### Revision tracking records

────────────────

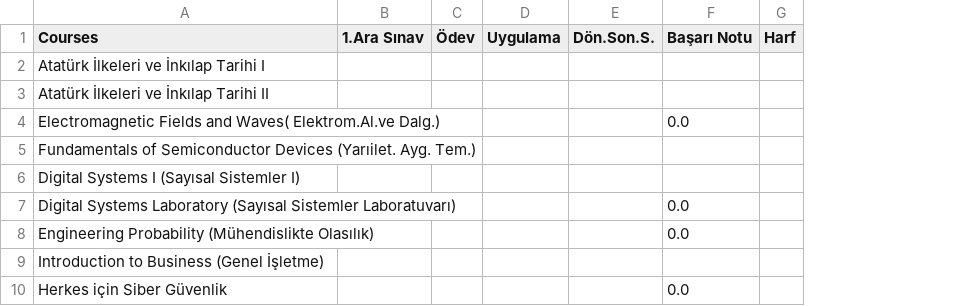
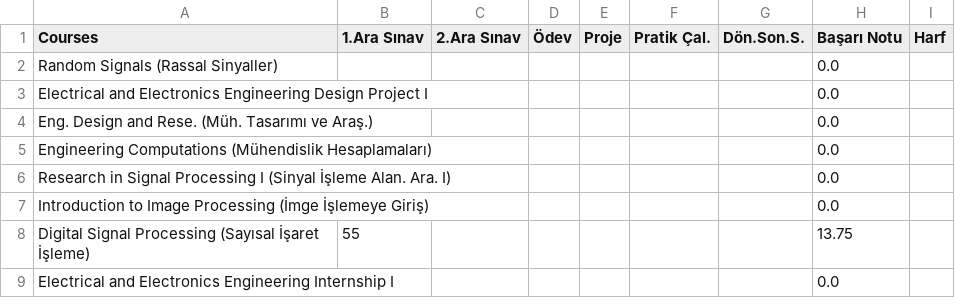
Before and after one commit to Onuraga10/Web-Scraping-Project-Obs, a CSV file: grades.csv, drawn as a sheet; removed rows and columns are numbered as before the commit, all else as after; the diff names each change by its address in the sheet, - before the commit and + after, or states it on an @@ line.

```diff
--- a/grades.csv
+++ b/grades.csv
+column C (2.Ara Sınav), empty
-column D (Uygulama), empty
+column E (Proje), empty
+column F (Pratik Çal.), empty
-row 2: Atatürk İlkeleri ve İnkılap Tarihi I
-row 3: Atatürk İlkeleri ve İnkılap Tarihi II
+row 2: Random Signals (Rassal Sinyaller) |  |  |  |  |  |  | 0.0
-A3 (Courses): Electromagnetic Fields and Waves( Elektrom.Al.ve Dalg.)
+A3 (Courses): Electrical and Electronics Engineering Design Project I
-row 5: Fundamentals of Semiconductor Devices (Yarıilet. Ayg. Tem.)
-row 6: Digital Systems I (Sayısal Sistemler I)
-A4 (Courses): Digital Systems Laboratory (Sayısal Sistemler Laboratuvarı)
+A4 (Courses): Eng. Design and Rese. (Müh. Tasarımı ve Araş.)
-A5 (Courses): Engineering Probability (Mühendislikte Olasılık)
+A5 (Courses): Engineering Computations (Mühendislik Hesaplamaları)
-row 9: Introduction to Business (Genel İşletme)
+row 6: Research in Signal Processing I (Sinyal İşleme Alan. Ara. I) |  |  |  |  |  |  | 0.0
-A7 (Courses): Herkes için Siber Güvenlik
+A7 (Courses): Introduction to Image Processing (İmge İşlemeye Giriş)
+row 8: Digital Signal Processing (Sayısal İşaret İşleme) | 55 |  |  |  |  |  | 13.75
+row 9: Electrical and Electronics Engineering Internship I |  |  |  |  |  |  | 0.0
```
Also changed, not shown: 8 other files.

────────────────

### What you need to do
Restate, word for word, the entries above, dropping any picture.

### Answer to the problem
Before and after one commit to Onuraga10/Web-Scraping-Project-Obs, a CSV file: grades.csv, drawn as a sheet; removed rows and columns are numbered as before the commit, all else as after; the diff names each change by its address in the sheet, - before the commit and + after, or states it on an @@ line.

```diff
--- a/grades.csv
+++ b/grades.csv
+column C (2.Ara Sınav), empty
-column D (Uygulama), empty
+column E (Proje), empty
+column F (Pratik Çal.), empty
-row 2: Atatürk İlkeleri ve İnkılap Tarihi I
-row 3: Atatürk İlkeleri ve İnkılap Tarihi II
+row 2: Random Signals (Rassal Sinyaller) |  |  |  |  |  |  | 0.0
-A3 (Courses): Electromagnetic Fields and Waves( Elektrom.Al.ve Dalg.)
+A3 (Courses): Electrical and Electronics Engineering Design Project I
-row 5: Fundamentals of Semiconductor Devices (Yarıilet. Ayg. Tem.)
-row 6: Digital Systems I (Sayısal Sistemler I)
-A4 (Courses): Digital Systems Laboratory (Sayısal Sistemler Laboratuvarı)
+A4 (Courses): Eng. Design and Rese. (Müh. Tasarımı ve Araş.)
-A5 (Courses): Engineering Probability (Mühendislikte Olasılık)
+A5 (Courses): Engineering Computations (Mühendislik Hesaplamaları)
-row 9: Introduction to Business (Genel İşletme)
+row 6: Research in Signal Processing I (Sinyal İşleme Alan. Ara. I) |  |  |  |  |  |  | 0.0
-A7 (Courses): Herkes için Siber Güvenlik
+A7 (Courses): Introduction to Image Processing (İmge İşlemeye Giriş)
+row 8: Digital Signal Processing (Sayısal İşaret İşleme) | 55 |  |  |  |  |  | 13.75
+row 9: Electrical and Electronics Engineering Internship I |  |  |  |  |  |  | 0.0
```
Also changed, not shown: 8 other files.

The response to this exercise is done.